--- WORK TO BE COMPLETED ---
Leave out each picture. Repeat everything else in the records exactly.

[RAW DATA]

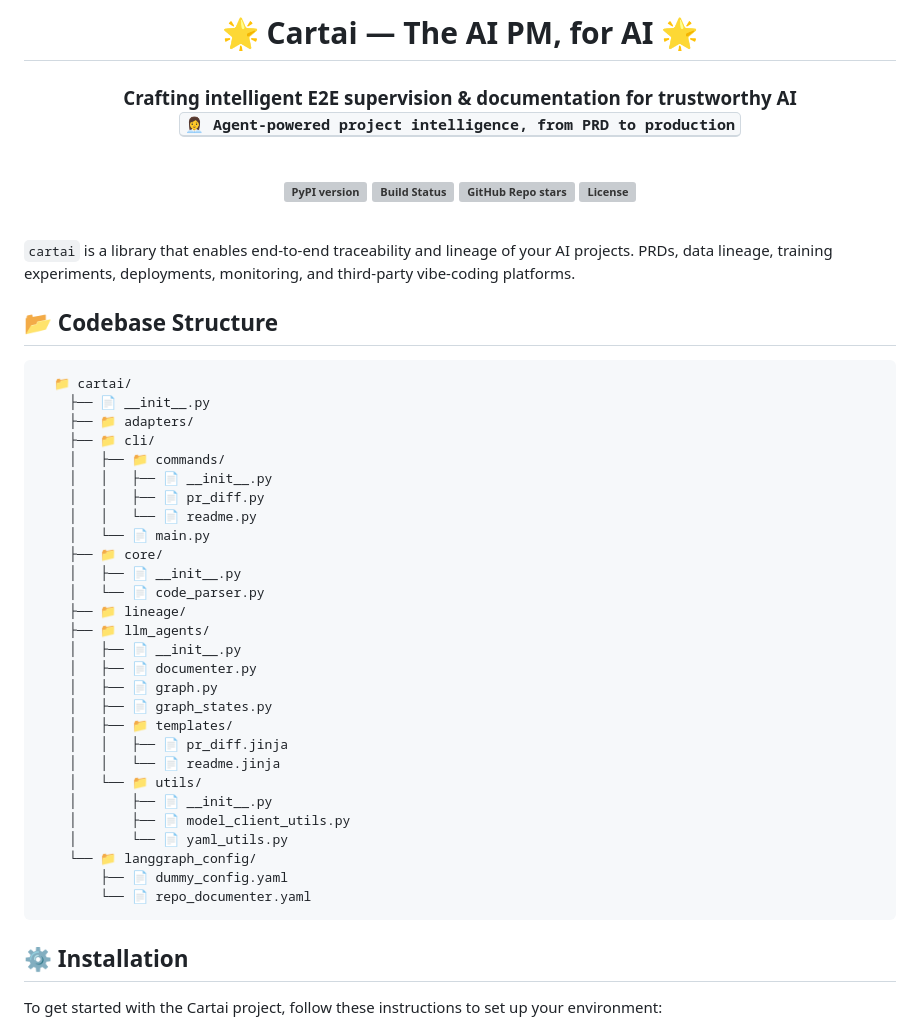
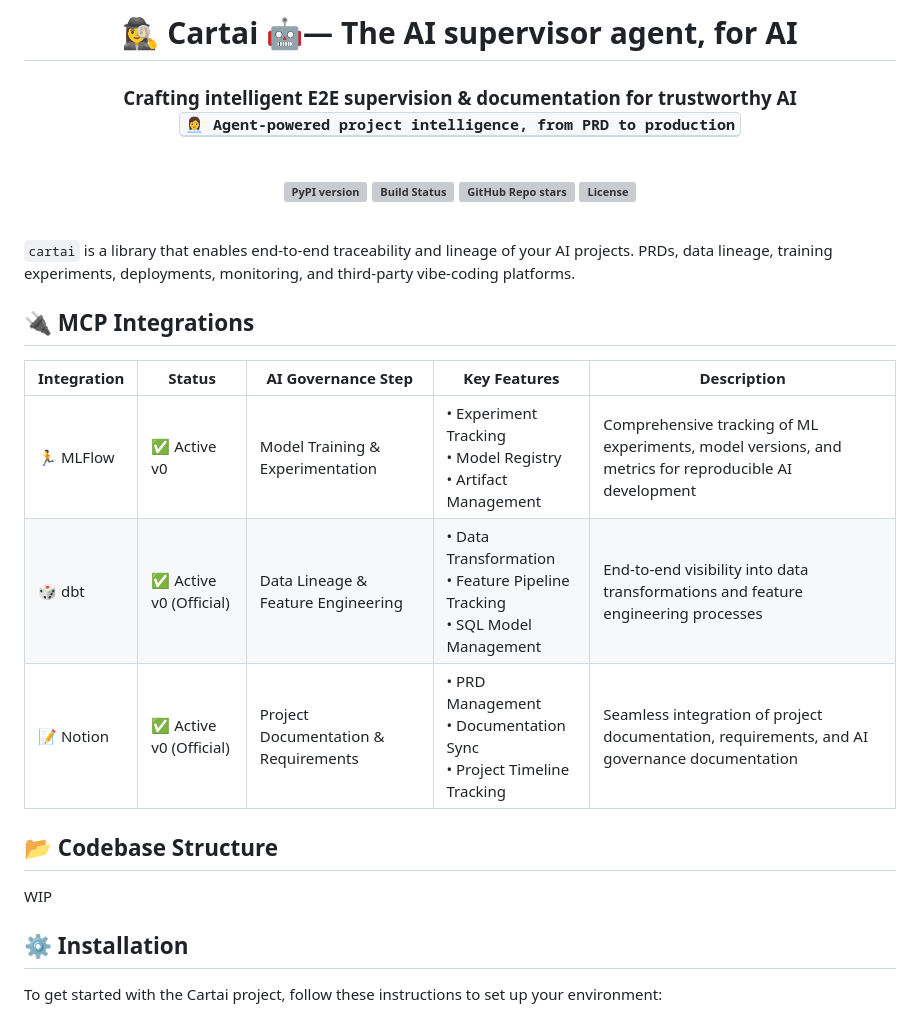
Before and after one commit to ContrastoAI/cartai, a Markdown page: README.md, the part around the change. Rendered like a GitHub page; grey boxes are pictures that could not be loaded.

````diff
--- a/README.md
+++ b/README.md
@@ -1,5 +1,5 @@
 <div align="center">
-<h1 align="center">🌟 Cartai &mdash; The AI PM, for AI 🌟</h1>
+<h1 align="center">🕵️‍♀️ Cartai 🤖&mdash; The AI supervisor agent, for AI </h1>
 <h3>Crafting intelligent E2E supervision & documentation for trustworthy AI</h2>
 
 <kbd><strong>👩‍💼 Agent-powered project intelligence, from PRD to production</strong></kbd>
@@ -16,37 +16,17 @@
 
 `cartai` is a library that enables end-to-end traceability and lineage of your AI projects. PRDs, data lineage, training experiments, deployments, monitoring, and third-party vibe-coding platforms.
 
+## 🔌 MCP Integrations
+
+| Integration | Status | AI Governance Step | Key Features | Description |
+|------------|--------|-------------------|--------------|-------------|
+| 🏃 MLFlow | ✅ Active v0 | Model Training & Experimentation | • Experiment Tracking<br>• Model Registry<br>• Artifact Management | Comprehensive tracking of ML experiments, model versions, and metrics for reproducible AI development |
+| 🎲 dbt | ✅ Active v0 (Official) | Data Lineage & Feature Engineering | • Data Transformation<br>• Feature Pipeline Tracking<br>• SQL Model Management | End-to-end visibility into data transformations and feature engineering processes |
+| 📝 Notion | ✅ Active v0 (Official) | Project Documentation & Requirements | • PRD Management<br>• Documentation Sync<br>• Project Timeline Tracking | Seamless integration of project documentation, requirements, and AI governance documentation |
+
+
 ## 📂 Codebase Structure
-```
-  📁 cartai/
-    ├── 📄 __init__.py
-    ├── 📁 adapters/
-    ├── 📁 cli/
-    │   ├── 📁 commands/
-    │   │   ├── 📄 __init__.py
-    │   │   ├── 📄 pr_diff.py
-    │   │   └── 📄 readme.py
-    │   └── 📄 main.py
-    ├── 📁 core/
-    │   ├── 📄 __init__.py
-    │   └── 📄 code_parser.py
-    ├── 📁 lineage/
-    ├── 📁 llm_agents/
-    │   ├── 📄 __init__.py
-    │   ├── 📄 documenter.py
-    │   ├── 📄 graph.py
-    │   ├── 📄 graph_states.py
-    │   ├── 📁 templates/
-    │   │   ├── 📄 pr_diff.jinja
-    │   │   └── 📄 readme.jinja
-    │   └── 📁 utils/
-    │       ├── 📄 __init__.py
-    │       ├── 📄 model_client_utils.py
-    │       └── 📄 yaml_utils.py
-    └── 📁 langgraph_config/
-        ├── 📄 dummy_config.yaml
-        └── 📄 repo_documenter.yaml
-```
+WIP
 
 ## ⚙️ Installation
 To get started with the Cartai project, follow these instructions to set up your environment:
````
Also changed, not shown: example_integrations/dbt/README.md (deleted, +0 -64 lines).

[/RAW DATA]

--- RESULT OF THIS TASK ---
Before and after one commit to ContrastoAI/cartai, a Markdown page: README.md, the part around the change. Rendered like a GitHub page; grey boxes are pictures that could not be loaded.

````diff
--- a/README.md
+++ b/README.md
@@ -1,5 +1,5 @@
 <div align="center">
-<h1 align="center">🌟 Cartai &mdash; The AI PM, for AI 🌟</h1>
+<h1 align="center">🕵️‍♀️ Cartai 🤖&mdash; The AI supervisor agent, for AI </h1>
 <h3>Crafting intelligent E2E supervision & documentation for trustworthy AI</h2>
 
 <kbd><strong>👩‍💼 Agent-powered project intelligence, from PRD to production</strong></kbd>
@@ -16,37 +16,17 @@
 
 `cartai` is a library that enables end-to-end traceability and lineage of your AI projects. PRDs, data lineage, training experiments, deployments, monitoring, and third-party vibe-coding platforms.
 
+## 🔌 MCP Integrations
+
+| Integration | Status | AI Governance Step | Key Features | Description |
+|------------|--------|-------------------|--------------|-------------|
+| 🏃 MLFlow | ✅ Active v0 | Model Training & Experimentation | • Experiment Tracking<br>• Model Registry<br>• Artifact Management | Comprehensive tracking of ML experiments, model versions, and metrics for reproducible AI development |
+| 🎲 dbt | ✅ Active v0 (Official) | Data Lineage & Feature Engineering | • Data Transformation<br>• Feature Pipeline Tracking<br>• SQL Model Management | End-to-end visibility into data transformations and feature engineering processes |
+| 📝 Notion | ✅ Active v0 (Official) | Project Documentation & Requirements | • PRD Management<br>• Documentation Sync<br>• Project Timeline Tracking | Seamless integration of project documentation, requirements, and AI governance documentation |
+
+
 ## 📂 Codebase Structure
-```
-  📁 cartai/
-    ├── 📄 __init__.py
-    ├── 📁 adapters/
-    ├── 📁 cli/
-    │   ├── 📁 commands/
-    │   │   ├── 📄 __init__.py
-    │   │   ├── 📄 pr_diff.py
-    │   │   └── 📄 readme.py
-    │   └── 📄 main.py
-    ├── 📁 core/
-    │   ├── 📄 __init__.py
-    │   └── 📄 code_parser.py
-    ├── 📁 lineage/
-    ├── 📁 llm_agents/
-    │   ├── 📄 __init__.py
-    │   ├── 📄 documenter.py
-    │   ├── 📄 graph.py
-    │   ├── 📄 graph_states.py
-    │   ├── 📁 templates/
-    │   │   ├── 📄 pr_diff.jinja
-    │   │   └── 📄 readme.jinja
-    │   └── 📁 utils/
-    │       ├── 📄 __init__.py
-    │       ├── 📄 model_client_utils.py
-    │       └── 📄 yaml_utils.py
-    └── 📁 langgraph_config/
-        ├── 📄 dummy_config.yaml
-        └── 📄 repo_documenter.yaml
-```
+WIP
 
 ## ⚙️ Installation
 To get started with the Cartai project, follow these instructions to set up your environment:
````
Also changed, not shown: example_integrations/dbt/README.md (deleted, +0 -64 lines).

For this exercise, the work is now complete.